BEGIN SUPPLIED RECORDS
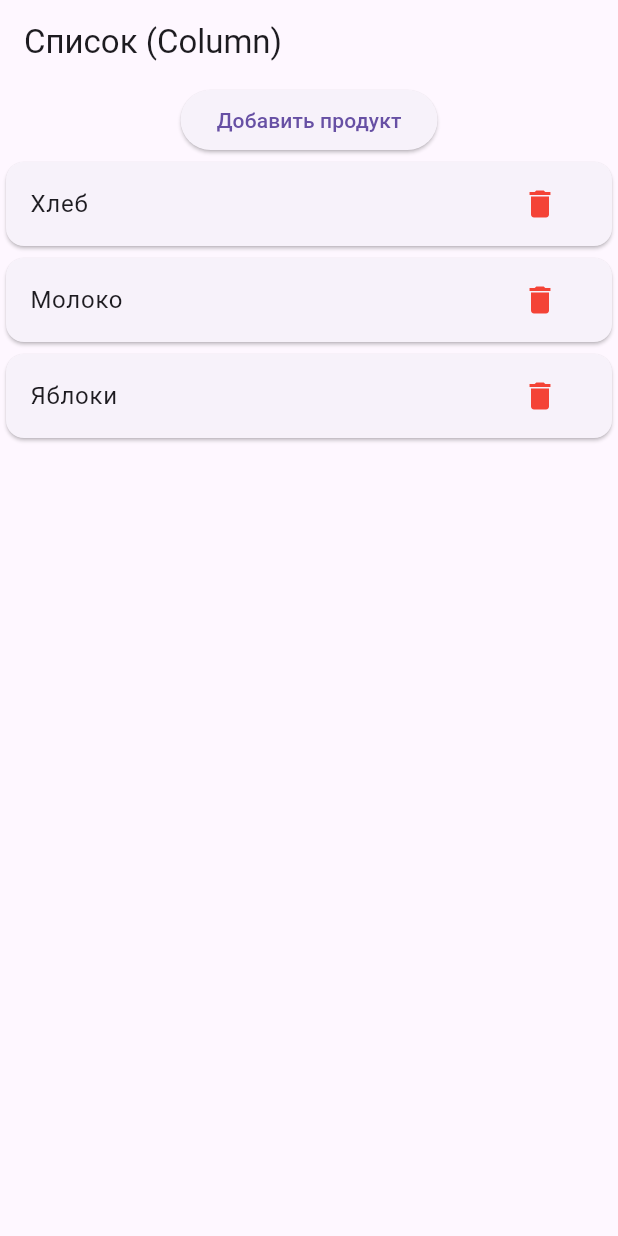
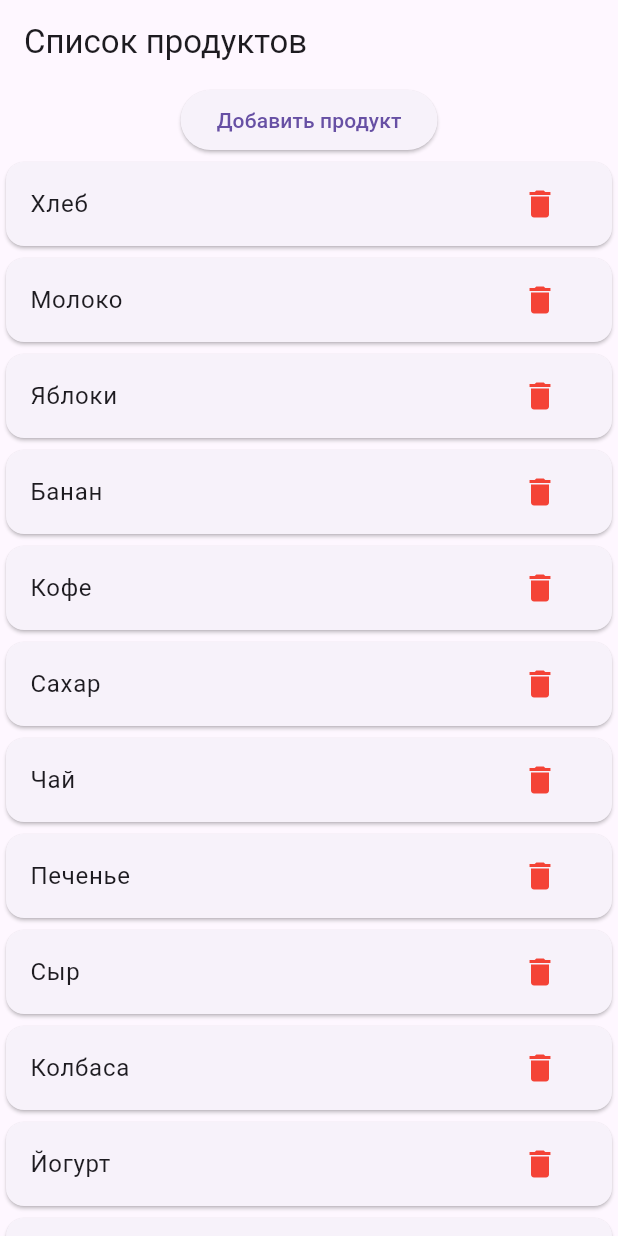
Before and after one commit to alinezzz/rkmp_4, a Flutter app: the screen it shows after launch, on a phone screen of 412 x 824 dp. Run offline on Flutter 3.47's test engine with Material 3 defaults, Android fonts, the phone set to English and light mode, and no system bars.

Commit message:
Implemented scrollable column with groceries list

```diff
--- a/lib/column_screen.dart
+++ b/lib/groceries_screen.dart
@@ -8,8 +8,28 @@ class ColumnScreen extends StatefulWidget {
 }
 
 class _ColumnScreenState extends State<ColumnScreen> {
-  List<String> shoppingItems = ['Хлеб', 'Молоко', 'Яблоки'];
-
+  List<String> shoppingItems = [
+    'Хлеб',
+    'Молоко',
+    'Яблоки',
+    'Банан',
+    'Кофе',
+    'Сахар',
+    'Чай',
+    'Печенье',
+    'Сыр',
+    'Колбаса',
+    'Йогурт',
+    'Сок',
+    'Макароны',
+    'Рис',
+    'Гречка',
+    'Мясо',
+    'Рыба',
+    'Овощи',
+    'Фрукты',
+    'Шоколад'
+  ];
   final TextEditingController _textFieldController = TextEditingController();
 
   void _addItemDialog() {
@@ -50,9 +70,10 @@ class _ColumnScreenState extends State<ColumnScreen> {
   Widget build(BuildContext context) {
     return Scaffold(
       appBar: AppBar(
-        title: const Text('Список (Column)'),
+        title: const Text('Список продуктов'),
       ),
-      body: Column(
+      body: SingleChildScrollView(
+        child: Column(
           children: [
             ElevatedButton(
               onPressed: _addItemDialog,
@@ -75,6 +96,7 @@ class _ColumnScreenState extends State<ColumnScreen> {
             }),
           ],
         ),
+      ),
     );
   }
 }
--- a/lib/main.dart
+++ b/lib/main.dart
@@ -1,5 +1,5 @@
 import 'package:flutter/material.dart';
-import 'column_screen.dart';
+import 'groceries_screen.dart';
 
 void main() {
   runApp(const MyApp());
```
Lines whose indentation alone changed are shown as unchanged.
END SUPPLIED RECORDS
# PROBLEM TO WORK ON
Repeat all of the entries above exactly. Keep pictures out of it.

# SOLUTION
Before and after one commit to alinezzz/rkmp_4, a Flutter app: the screen it shows after launch, on a phone screen of 412 x 824 dp. Run offline on Flutter 3.47's test engine with Material 3 defaults, Android fonts, the phone set to English and light mode, and no system bars.

Commit message:
Implemented scrollable column with groceries list

```diff
--- a/lib/column_screen.dart
+++ b/lib/groceries_screen.dart
@@ -8,8 +8,28 @@ class ColumnScreen extends StatefulWidget {
 }
 
 class _ColumnScreenState extends State<ColumnScreen> {
-  List<String> shoppingItems = ['Хлеб', 'Молоко', 'Яблоки'];
-
+  List<String> shoppingItems = [
+    'Хлеб',
+    'Молоко',
+    'Яблоки',
+    'Банан',
+    'Кофе',
+    'Сахар',
+    'Чай',
+    'Печенье',
+    'Сыр',
+    'Колбаса',
+    'Йогурт',
+    'Сок',
+    'Макароны',
+    'Рис',
+    'Гречка',
+    'Мясо',
+    'Рыба',
+    'Овощи',
+    'Фрукты',
+    'Шоколад'
+  ];
   final TextEditingController _textFieldController = TextEditingController();
 
   void _addItemDialog() {
@@ -50,9 +70,10 @@ class _ColumnScreenState extends State<ColumnScreen> {
   Widget build(BuildContext context) {
     return Scaffold(
       appBar: AppBar(
-        title: const Text('Список (Column)'),
+        title: const Text('Список продуктов'),
       ),
-      body: Column(
+      body: SingleChildScrollView(
+        child: Column(
           children: [
             ElevatedButton(
               onPressed: _addItemDialog,
@@ -75,6 +96,7 @@ class _ColumnScreenState extends State<ColumnScreen> {
             }),
           ],
         ),
+      ),
     );
   }
 }
--- a/lib/main.dart
+++ b/lib/main.dart
@@ -1,5 +1,5 @@
 import 'package:flutter/material.dart';
-import 'column_screen.dart';
+import 'groceries_screen.dart';
 
 void main() {
   runApp(const MyApp());
```
Lines whose indentation alone changed are shown as unchanged.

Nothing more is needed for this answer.